> Task prompt
Each entry needs to be retyped exactly, with nothing added or dropped.

*** Opening of Provided records ***

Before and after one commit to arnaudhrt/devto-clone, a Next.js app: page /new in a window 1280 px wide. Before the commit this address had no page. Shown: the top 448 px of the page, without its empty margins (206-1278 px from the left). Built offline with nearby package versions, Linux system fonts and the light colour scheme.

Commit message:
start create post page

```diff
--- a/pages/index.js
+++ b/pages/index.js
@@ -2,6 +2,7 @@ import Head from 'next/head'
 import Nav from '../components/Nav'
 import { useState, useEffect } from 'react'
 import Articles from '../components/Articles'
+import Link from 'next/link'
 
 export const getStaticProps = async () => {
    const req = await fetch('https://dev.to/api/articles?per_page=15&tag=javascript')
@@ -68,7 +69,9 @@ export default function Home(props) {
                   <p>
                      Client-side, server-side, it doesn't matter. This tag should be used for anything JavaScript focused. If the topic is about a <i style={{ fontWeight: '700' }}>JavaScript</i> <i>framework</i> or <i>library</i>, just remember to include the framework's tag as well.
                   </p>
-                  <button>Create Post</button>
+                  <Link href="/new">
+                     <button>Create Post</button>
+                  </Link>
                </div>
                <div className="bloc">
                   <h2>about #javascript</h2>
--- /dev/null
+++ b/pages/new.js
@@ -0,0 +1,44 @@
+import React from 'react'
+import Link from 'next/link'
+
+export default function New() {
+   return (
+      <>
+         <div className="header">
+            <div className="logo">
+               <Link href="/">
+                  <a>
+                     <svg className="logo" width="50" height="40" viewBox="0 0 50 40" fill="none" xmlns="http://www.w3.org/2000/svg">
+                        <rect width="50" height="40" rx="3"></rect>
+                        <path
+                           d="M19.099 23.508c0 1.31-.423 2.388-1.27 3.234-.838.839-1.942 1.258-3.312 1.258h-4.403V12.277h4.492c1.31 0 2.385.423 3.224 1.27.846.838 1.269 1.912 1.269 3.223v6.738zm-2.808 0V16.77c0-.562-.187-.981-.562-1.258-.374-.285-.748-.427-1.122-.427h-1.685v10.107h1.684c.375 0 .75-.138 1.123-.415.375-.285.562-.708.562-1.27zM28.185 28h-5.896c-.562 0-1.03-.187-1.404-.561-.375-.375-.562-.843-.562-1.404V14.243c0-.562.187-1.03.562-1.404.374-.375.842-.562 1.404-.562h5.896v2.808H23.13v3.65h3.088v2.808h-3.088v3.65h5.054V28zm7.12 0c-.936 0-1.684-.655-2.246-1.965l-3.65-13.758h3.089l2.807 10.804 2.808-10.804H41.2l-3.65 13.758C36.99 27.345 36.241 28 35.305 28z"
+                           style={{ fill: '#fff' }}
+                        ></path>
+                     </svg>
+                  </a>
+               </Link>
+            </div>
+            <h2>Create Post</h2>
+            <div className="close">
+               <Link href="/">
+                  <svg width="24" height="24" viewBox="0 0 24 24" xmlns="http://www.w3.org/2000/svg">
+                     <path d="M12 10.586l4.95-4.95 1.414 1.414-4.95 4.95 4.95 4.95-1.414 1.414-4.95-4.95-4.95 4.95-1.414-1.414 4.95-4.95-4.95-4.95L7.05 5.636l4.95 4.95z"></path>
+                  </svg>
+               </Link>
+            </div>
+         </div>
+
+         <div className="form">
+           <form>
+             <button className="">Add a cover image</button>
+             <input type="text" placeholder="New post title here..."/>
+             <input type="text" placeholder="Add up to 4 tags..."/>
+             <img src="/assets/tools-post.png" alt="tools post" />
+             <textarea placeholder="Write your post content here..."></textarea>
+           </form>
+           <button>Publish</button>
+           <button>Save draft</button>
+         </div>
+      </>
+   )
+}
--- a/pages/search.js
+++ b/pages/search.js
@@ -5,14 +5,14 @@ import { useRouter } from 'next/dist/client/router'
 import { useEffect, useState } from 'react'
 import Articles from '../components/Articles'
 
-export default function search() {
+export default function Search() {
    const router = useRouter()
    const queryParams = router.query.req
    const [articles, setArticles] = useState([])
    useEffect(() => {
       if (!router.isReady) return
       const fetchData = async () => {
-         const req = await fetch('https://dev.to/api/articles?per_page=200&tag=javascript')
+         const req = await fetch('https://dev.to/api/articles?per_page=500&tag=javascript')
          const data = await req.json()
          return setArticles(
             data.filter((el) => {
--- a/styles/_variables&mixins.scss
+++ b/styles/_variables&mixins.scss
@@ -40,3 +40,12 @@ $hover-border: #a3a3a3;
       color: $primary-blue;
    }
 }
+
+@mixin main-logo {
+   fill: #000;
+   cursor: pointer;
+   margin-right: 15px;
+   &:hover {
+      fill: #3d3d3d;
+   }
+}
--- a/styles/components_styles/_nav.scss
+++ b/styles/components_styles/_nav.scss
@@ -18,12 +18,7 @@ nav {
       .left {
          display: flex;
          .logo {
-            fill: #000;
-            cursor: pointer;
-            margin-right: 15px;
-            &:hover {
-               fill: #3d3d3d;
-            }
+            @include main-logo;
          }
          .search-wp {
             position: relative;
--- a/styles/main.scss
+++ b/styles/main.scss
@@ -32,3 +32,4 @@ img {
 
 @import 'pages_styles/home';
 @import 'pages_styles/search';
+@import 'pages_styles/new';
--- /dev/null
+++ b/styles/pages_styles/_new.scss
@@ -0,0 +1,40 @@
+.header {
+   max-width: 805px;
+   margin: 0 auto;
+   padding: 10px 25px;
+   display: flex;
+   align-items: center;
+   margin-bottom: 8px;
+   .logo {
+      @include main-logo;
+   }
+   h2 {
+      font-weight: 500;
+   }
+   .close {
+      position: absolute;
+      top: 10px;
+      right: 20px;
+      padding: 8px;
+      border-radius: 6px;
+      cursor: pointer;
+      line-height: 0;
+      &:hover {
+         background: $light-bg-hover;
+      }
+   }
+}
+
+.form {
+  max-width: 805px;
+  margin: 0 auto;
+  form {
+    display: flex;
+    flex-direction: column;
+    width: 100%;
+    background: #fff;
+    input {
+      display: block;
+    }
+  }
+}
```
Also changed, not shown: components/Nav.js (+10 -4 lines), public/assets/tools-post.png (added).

*** Close of Provided records ***

> Solution to this exercise
Before and after one commit to arnaudhrt/devto-clone, a Next.js app: page /new in a window 1280 px wide. Before the commit this address had no page. Shown: the top 448 px of the page, without its empty margins (206-1278 px from the left). Built offline with nearby package versions, Linux system fonts and the light colour scheme.

Commit message:
start create post page

```diff
--- a/pages/index.js
+++ b/pages/index.js
@@ -2,6 +2,7 @@ import Head from 'next/head'
 import Nav from '../components/Nav'
 import { useState, useEffect } from 'react'
 import Articles from '../components/Articles'
+import Link from 'next/link'
 
 export const getStaticProps = async () => {
    const req = await fetch('https://dev.to/api/articles?per_page=15&tag=javascript')
@@ -68,7 +69,9 @@ export default function Home(props) {
                   <p>
                      Client-side, server-side, it doesn't matter. This tag should be used for anything JavaScript focused. If the topic is about a <i style={{ fontWeight: '700' }}>JavaScript</i> <i>framework</i> or <i>library</i>, just remember to include the framework's tag as well.
                   </p>
-                  <button>Create Post</button>
+                  <Link href="/new">
+                     <button>Create Post</button>
+                  </Link>
                </div>
                <div className="bloc">
                   <h2>about #javascript</h2>
--- /dev/null
+++ b/pages/new.js
@@ -0,0 +1,44 @@
+import React from 'react'
+import Link from 'next/link'
+
+export default function New() {
+   return (
+      <>
+         <div className="header">
+            <div className="logo">
+               <Link href="/">
+                  <a>
+                     <svg className="logo" width="50" height="40" viewBox="0 0 50 40" fill="none" xmlns="http://www.w3.org/2000/svg">
+                        <rect width="50" height="40" rx="3"></rect>
+                        <path
+                           d="M19.099 23.508c0 1.31-.423 2.388-1.27 3.234-.838.839-1.942 1.258-3.312 1.258h-4.403V12.277h4.492c1.31 0 2.385.423 3.224 1.27.846.838 1.269 1.912 1.269 3.223v6.738zm-2.808 0V16.77c0-.562-.187-.981-.562-1.258-.374-.285-.748-.427-1.122-.427h-1.685v10.107h1.684c.375 0 .75-.138 1.123-.415.375-.285.562-.708.562-1.27zM28.185 28h-5.896c-.562 0-1.03-.187-1.404-.561-.375-.375-.562-.843-.562-1.404V14.243c0-.562.187-1.03.562-1.404.374-.375.842-.562 1.404-.562h5.896v2.808H23.13v3.65h3.088v2.808h-3.088v3.65h5.054V28zm7.12 0c-.936 0-1.684-.655-2.246-1.965l-3.65-13.758h3.089l2.807 10.804 2.808-10.804H41.2l-3.65 13.758C36.99 27.345 36.241 28 35.305 28z"
+                           style={{ fill: '#fff' }}
+                        ></path>
+                     </svg>
+                  </a>
+               </Link>
+            </div>
+            <h2>Create Post</h2>
+            <div className="close">
+               <Link href="/">
+                  <svg width="24" height="24" viewBox="0 0 24 24" xmlns="http://www.w3.org/2000/svg">
+                     <path d="M12 10.586l4.95-4.95 1.414 1.414-4.95 4.95 4.95 4.95-1.414 1.414-4.95-4.95-4.95 4.95-1.414-1.414 4.95-4.95-4.95-4.95L7.05 5.636l4.95 4.95z"></path>
+                  </svg>
+               </Link>
+            </div>
+         </div>
+
+         <div className="form">
+           <form>
+             <button className="">Add a cover image</button>
+             <input type="text" placeholder="New post title here..."/>
+             <input type="text" placeholder="Add up to 4 tags..."/>
+             <img src="/assets/tools-post.png" alt="tools post" />
+             <textarea placeholder="Write your post content here..."></textarea>
+           </form>
+           <button>Publish</button>
+           <button>Save draft</button>
+         </div>
+      </>
+   )
+}
--- a/pages/search.js
+++ b/pages/search.js
@@ -5,14 +5,14 @@ import { useRouter } from 'next/dist/client/router'
 import { useEffect, useState } from 'react'
 import Articles from '../components/Articles'
 
-export default function search() {
+export default function Search() {
    const router = useRouter()
    const queryParams = router.query.req
    const [articles, setArticles] = useState([])
    useEffect(() => {
       if (!router.isReady) return
       const fetchData = async () => {
-         const req = await fetch('https://dev.to/api/articles?per_page=200&tag=javascript')
+         const req = await fetch('https://dev.to/api/articles?per_page=500&tag=javascript')
          const data = await req.json()
          return setArticles(
             data.filter((el) => {
--- a/styles/_variables&mixins.scss
+++ b/styles/_variables&mixins.scss
@@ -40,3 +40,12 @@ $hover-border: #a3a3a3;
       color: $primary-blue;
    }
 }
+
+@mixin main-logo {
+   fill: #000;
+   cursor: pointer;
+   margin-right: 15px;
+   &:hover {
+      fill: #3d3d3d;
+   }
+}
--- a/styles/components_styles/_nav.scss
+++ b/styles/components_styles/_nav.scss
@@ -18,12 +18,7 @@ nav {
       .left {
          display: flex;
          .logo {
-            fill: #000;
-            cursor: pointer;
-            margin-right: 15px;
-            &:hover {
-               fill: #3d3d3d;
-            }
+            @include main-logo;
          }
          .search-wp {
             position: relative;
--- a/styles/main.scss
+++ b/styles/main.scss
@@ -32,3 +32,4 @@ img {
 
 @import 'pages_styles/home';
 @import 'pages_styles/search';
+@import 'pages_styles/new';
--- /dev/null
+++ b/styles/pages_styles/_new.scss
@@ -0,0 +1,40 @@
+.header {
+   max-width: 805px;
+   margin: 0 auto;
+   padding: 10px 25px;
+   display: flex;
+   align-items: center;
+   margin-bottom: 8px;
+   .logo {
+      @include main-logo;
+   }
+   h2 {
+      font-weight: 500;
+   }
+   .close {
+      position: absolute;
+      top: 10px;
+      right: 20px;
+      padding: 8px;
+      border-radius: 6px;
+      cursor: pointer;
+      line-height: 0;
+      &:hover {
+         background: $light-bg-hover;
+      }
+   }
+}
+
+.form {
+  max-width: 805px;
+  margin: 0 auto;
+  form {
+    display: flex;
+    flex-direction: column;
+    width: 100%;
+    background: #fff;
+    input {
+      display: block;
+    }
+  }
+}
```
Also changed, not shown: components/Nav.js (+10 -4 lines), public/assets/tools-post.png (added).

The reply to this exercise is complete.